You know from here through the end of the movie the music is just pure joy from people who were gifted beyond all rational expectations with music. Music such as has no right to exist on our Earth. Listening to the amazing things that this wiry little kid can wring out of his electric guitar is astonishing. And Santana, unlike Joplin and Hendrix who round out the movie, has gone on to become a huge cultural and musical force. Who knows, maybe if they hadn’t died they too could be.

I love Santana in the modern day most for introducing me to new artists. I buy his albums because he’s Santana, but his latest works have been collaborative efforts that show him to be a sort of statesman of modern rock. Were it not for him I might not have discovered will i am or Dido. Santana is a gateway drug to a wider understanding of music across all cultural divides.

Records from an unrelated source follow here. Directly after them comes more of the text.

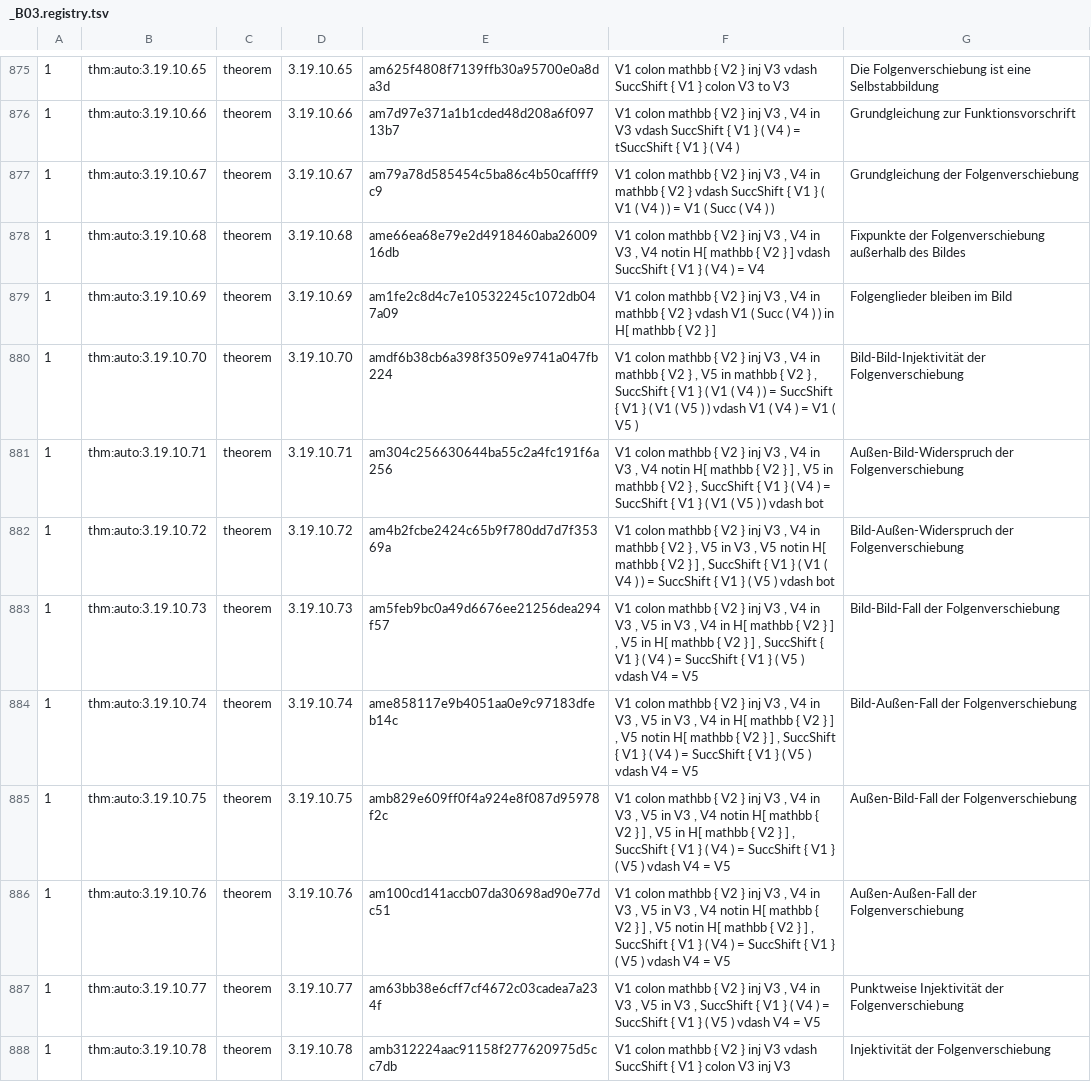
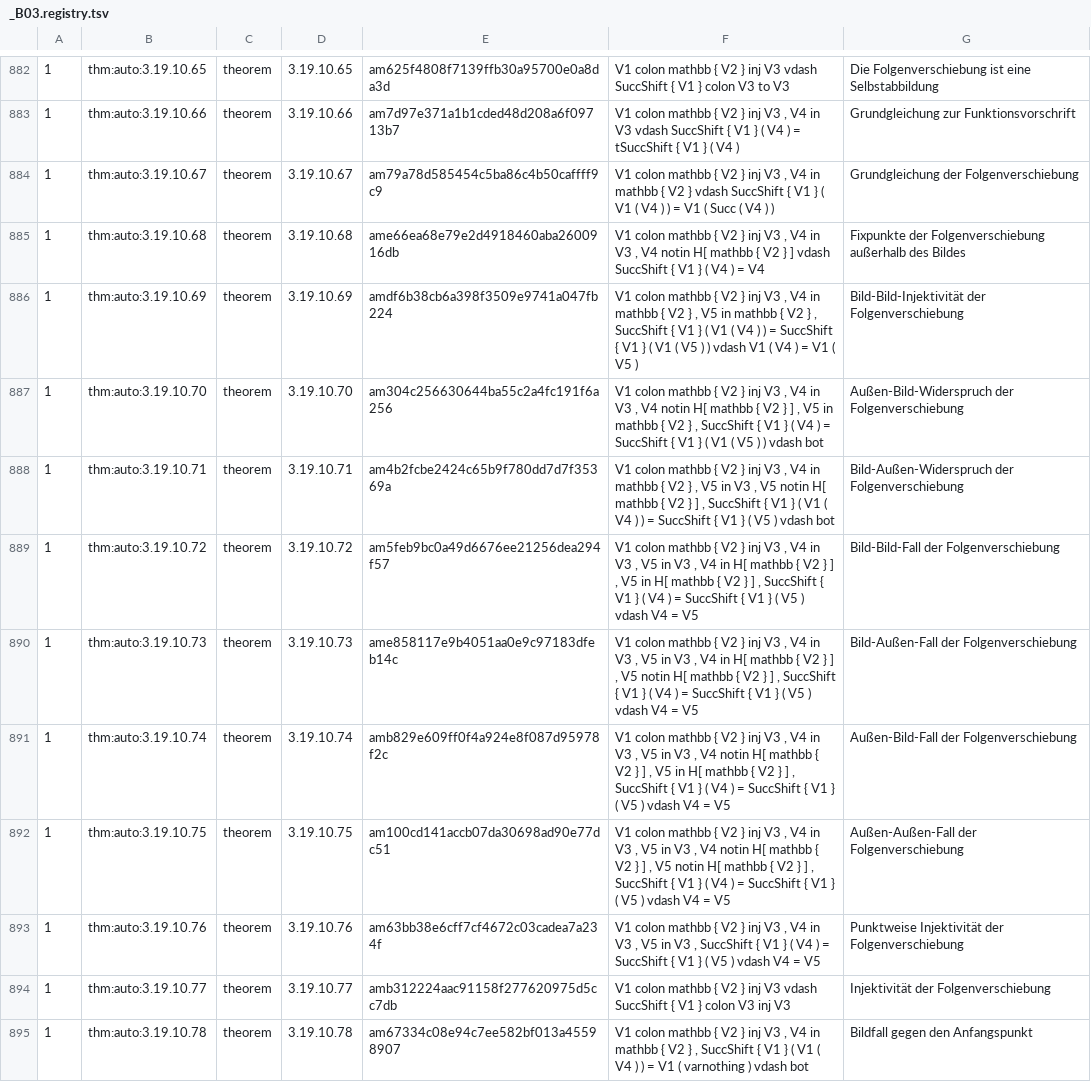
Before and after one commit to Losbarthos/Die-Grundlagen-der-Mathematik, a TSV file: registry/_B03.registry.tsv, drawn as a sheet; only a part is shown, gaps mark what is left out; addresses are those after the commit; the diff covers the shown part only; the diff names each change by its address in the sheet, - before the commit and + after, or states it on an @@ line.

```diff
--- a/registry/_B03.registry.tsv
+++ b/registry/_B03.registry.tsv
-E886: am1fe2c8d4c7e10532245c1072db047a09
+E886: amdf6b38cb6a398f3509e9741a047fb224
-F886: …V2 } vdash V1 ( Succ ( V4 ) ) in H[ mathbb { V2 } ]
+F886: …V2 } , V5 in mathbb { V2 } , SuccShift { V1 } ( V1 ( V4 ) ) = SuccShift { V1 } ( V1 ( V5 ) ) vdash V1 ( V4 ) = V1 ( V5 )
-G886: Folgenglieder bleiben im Bild
+G886: Bild-Bild-Injektivität der Folgenverschiebung
-E887: amdf6b38cb6a398f3509e9741a047fb224
+E887: am304c256630644ba55c2a4fc191f6a256
-F887: …V4 in mathbb { V2 } , V5 in mathbb { V2 } , SuccShift { V1 } ( V1 ( V4 ) ) = SuccShift { V1 } ( V1 ( V5 ) ) vdash V1 ( V4 ) = V1 ( V5 )
+F887: …V4 in V3 , V4 notin H[ mathbb { V2 } ] , V5 in mathbb { V2 } , SuccShift { V1 } ( V4 ) = SuccShift { V1 } ( V1 ( V5 ) ) vdash bot
-G887: Bild-Bild-Injektivität der Folgenverschiebung
+G887: Außen-Bild-Widerspruch der Folgenverschiebung
-E888: am304c256630644ba55c2a4fc191f6a256
+E888: am4b2fcbe2424c65b9f780dd7d7f35369a
-F888: …V4 in V3 , V4 notin H[ mathbb { V2 } ] , V5 in mathbb { V2 } , SuccShift { V1 } ( V4 ) = SuccShift { V1 } ( V1 ( V5 ) ) vdash…
+F888: …V4 in mathbb { V2 } , V5 in V3 , V5 notin H[ mathbb { V2 } ] , SuccShift { V1 } ( V1 ( V4 ) ) = SuccShift { V1 } ( V5 ) vdash…
-G888: Außen-Bild-Widerspruch der Folgenverschiebung
+G888: Bild-Außen-Widerspruch der Folgenverschiebung
-E889: am4b2fcbe2424c65b9f780dd7d7f35369a
+E889: am5feb9bc0a49d6676ee21256dea294f57
-F889: …V4 in mathbb { V2 } , V5 in V3 , V5 notin H[ mathbb { V2 } ] , SuccShift { V1 } ( V1 ( V4 ) ) = SuccShift { V1 } ( V5 ) vdash bot
+F889: …V4 in V3 , V5 in V3 , V4 in H[ mathbb { V2 } ] , V5 in H[ mathbb { V2 } ] , SuccShift { V1 } ( V4 ) = SuccShift { V1 } ( V5 ) vdash V4 = V5
-G889: Bild-Außen-Widerspruch der Folgenverschiebung
+G889: Bild-Bild-Fall der Folgenverschiebung
-E890: am5feb9bc0a49d6676ee21256dea294f57
+E890: ame858117e9b4051aa0e9c97183dfeb14c
-F890: …, V5 in H[ mathbb…
+F890: …, V5 notin H[ mathbb…
-G890: Bild-Bild-Fall der Folgenverschiebung
+G890: Bild-Außen-Fall der Folgenverschiebung
-E891: ame858117e9b4051aa0e9c97183dfeb14c
+E891: amb829e609ff0f4a924e8f087d95978f2c
-F891: …, V4 in H[ mathbb { V2 } ] , V5 notin H[ mathbb…
+F891: …, V4 notin H[ mathbb { V2 } ] , V5 in H[ mathbb…
-G891: Bild-Außen-Fall der Folgenverschiebung
+G891: Außen-Bild-Fall der Folgenverschiebung
-E892: amb829e609ff0f4a924e8f087d95978f2c
+E892: am100cd141accb07da30698ad90e77dc51
-F892: …, V5 in H[ mathbb…
+F892: …, V5 notin H[ mathbb…
-G892: Außen-Bild-Fall der Folgenverschiebung
+G892: Außen-Außen-Fall der Folgenverschiebung
-E893: am100cd141accb07da30698ad90e77dc51
+E893: am63bb38e6cff7cf4672c03cadea7a234f
-F893: …V3 , V4 notin H[ mathbb { V2 } ] , V5 notin H[ mathbb { V2 } ] , SuccShift {…
+F893: …V3 , SuccShift {…
-G893: Außen-Außen-Fall der Folgenverschiebung
+G893: Punktweise Injektivität der Folgenverschiebung
-E894: am63bb38e6cff7cf4672c03cadea7a234f
+E894: amb312224aac91158f277620975d5cc7db
-F894: …inj V3 , V4 in V3 , V5 in V3 , SuccShift { V1 } ( V4 ) = SuccShift { V1 } ( V5 ) vdash V4 = V5
+F894: …inj V3 vdash SuccShift { V1 } colon V3 inj V3
-G894: Punktweise Injektivität der Folgenverschiebung
+G894: Injektivität der Folgenverschiebung
-E895: amb312224aac91158f277620975d5cc7db
+E895: am67334c08e94c7ee582bf013a45598907
-F895: …inj V3 vdash SuccShift { V1 } colon V3 inj V3
+F895: …inj V3 , V4 in mathbb { V2 } , SuccShift { V1 } ( V1 ( V4 ) ) = V1 ( varnothing ) vdash bot
-G895: Injektivität der Folgenverschiebung
+G895: Bildfall gegen den Anfangspunkt
```
Also changed, not shown: 7 added rows, 1 removed row and 15 edited cells elsewhere in this file, 1 other file.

And here in the Woodstock movie we see him as he was just beginning to attain the kind of popularity that would later give him the reach he has today.

Sly and the Family Stone:

The fringe returns for an encore, this time with Sly and the Family Stone. I often comment to Amanda that we don’t have enough soul music in our collection. (I may have touched on that when we reviewed Muppets From Space.) This number is a perfect example of why we need it. If those horns and that beat and that energy desn’t just get into you and make you come alive than you desperately need help.

Janis Joplin:

That infamous raspy voice is instantly recognizable anywhere. Man, the damage this woman must have done to her vocal cords every time she performed must have been unbelievable, but still I love her for it. Like Joe Cocker she’s all over the stage as she sings. Music seems to be a religious experience for her. Here she is at the peak of her game. Taken like so many great artists before her time.

Jimi Hendrix:

Speaking of which: Here’s the man acclaimed even decades later as the greatest electric guitar virtuoso of all time. It’s plain to see here that he was able to coax sounds from a guitar that it was never designed to make. That unmistakable wah-wah, and the way that he manages to play along with himself, melding base rhythm and lead guitar into one instrument, is breathtaking to behold. His guitar talks. It’s simply inhuman.

And that’s all the musical performances. The movie ends with images of the farm and the devastation left behind and more Crosby Stills & Nash. This image, of the churned up muddy fields strewn with garbage, is what always comes to mind for me when I head The Who’s Baba O’Riley. This is the Teenage Wasteland.

I’ve often thought that if I ever invented a time machine Woodstock would be one of those things I’d like to experience firsthand. I don’t know if in reality it would live up to the iconic event depicted in this film. But it might be fun to go anyhow. Lord knows nothing like it has ever taken place since, and probably never will.

July 3, 2010 Posted by | daily reviews | , , , | Leave a comment